“Despite periodic rain, drought in Australia is always lurking. It keeps coming back with a vengeance,” Professor Stone said.
“Every time it is devastating to many rural communities, including farmer and producer wellbeing, as well as a massive drain on national economy with billions lost.
“Australia simply can’t afford to delay efforts to ease the damage wrought by drought.”
The University of Southern Queensland is home to the Queensland Drought Mitigation Centre (QDMC) which is a collaboration of national and international climate modelling expertise, created with the Department of Agriculture and Fisheries and Department of Environment and Science.
“This is one of the world’s leading research centres for drought including climate factors, policy and associated economic systems – one of only two universities globally recognised by the UN’s Integrated Drought Management program to work in this area,” Professor Stone said.
“Through QDMC, our climate scientists deliver a range of research, development and extension projects; improve seasonal forecasting; and provide tools to support producers in their decision making when it comes to drought preparedness.
“This research includes climate, agricultural, insurance, and water resource models to provide stronger predictive capability for regional agricultural, water planning and environmental management.
“It helps communities become much better able to withstand the complexities of droughts and build resilience to deal with the shock that comes through the system.
“And when the drought starts to break, help them capitalise on the opportunities that come with the return of rain.”
Professor Stone said drought will continue to be one of the biggest challenges Australia faces into the future.

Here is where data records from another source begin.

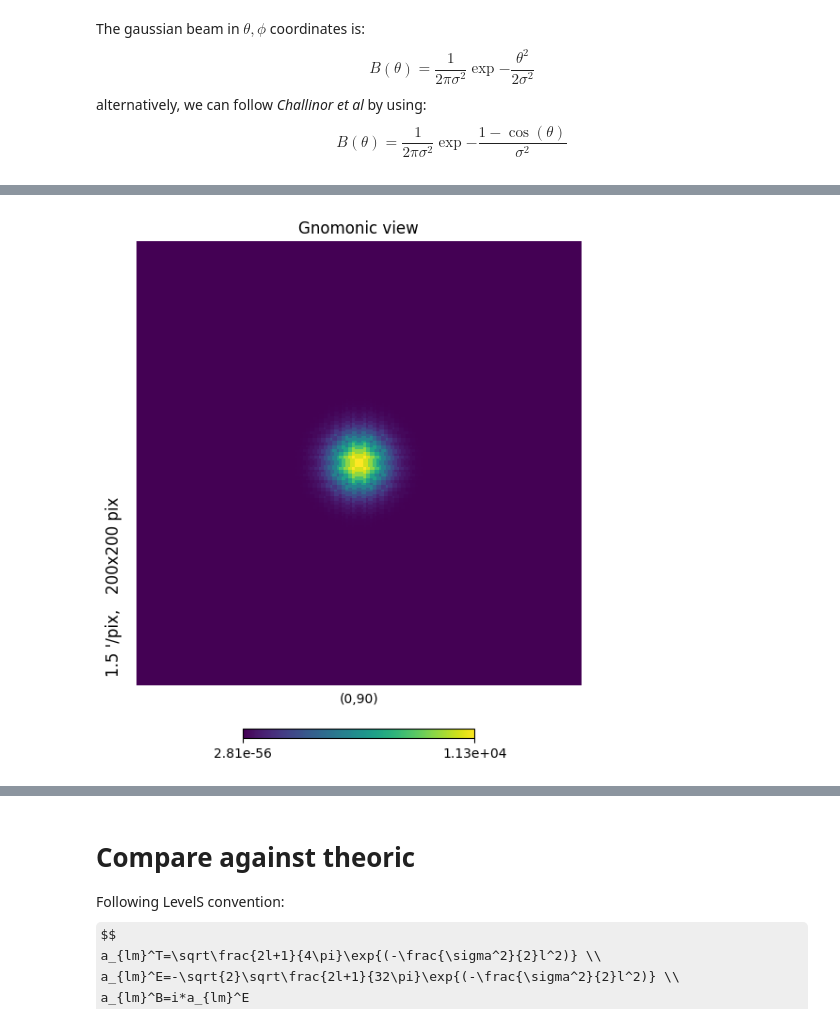
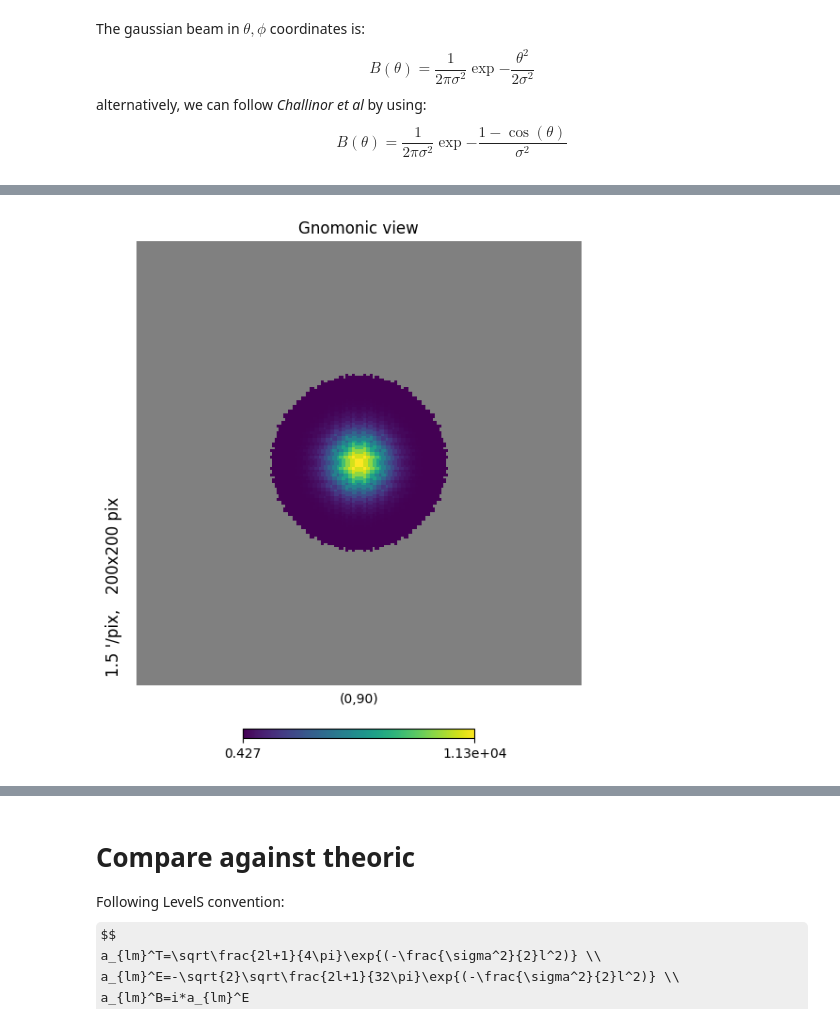
Before and after one commit to teob97/grasp2alm, a Jupyter notebook: notebooks/test.ipynb, the cells around one changed output, grey strips where cells are left out. Saved outputs shown, nothing was run; the diff lists cells and outputs as text; code cells hidden in the pictures; some formulas as TeX source.

```diff
--- a/notebooks/test.ipynb
+++ b/notebooks/test.ipynb
@@ -62,7 +60,7 @@ cpolar = cut.to_polar(copol_axis="y")
 # %%
-cmap = cpolar.to_map(nside, outOftheta_val=outOftheta_val, interp_method='linear')
+cmap = cpolar.to_map(nside, outOftheta_val=outOftheta_val, interp_method='pchip')
 hp.gnomview(cmap.map[0], rot=[0,90])
 # %% [output]
-[figure, old version]
+[figure, new version]
 # %%
 # Rotate the beam into x-direction
```
Also changed, not shown: parts of 13 cells of this notebook, 2 other files.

“Climate change projections show droughts are going to get worse with past patterns reappearing but more severe,” he said.
“But we can get ready for it and plan accordingly, ensuring future growth and success.”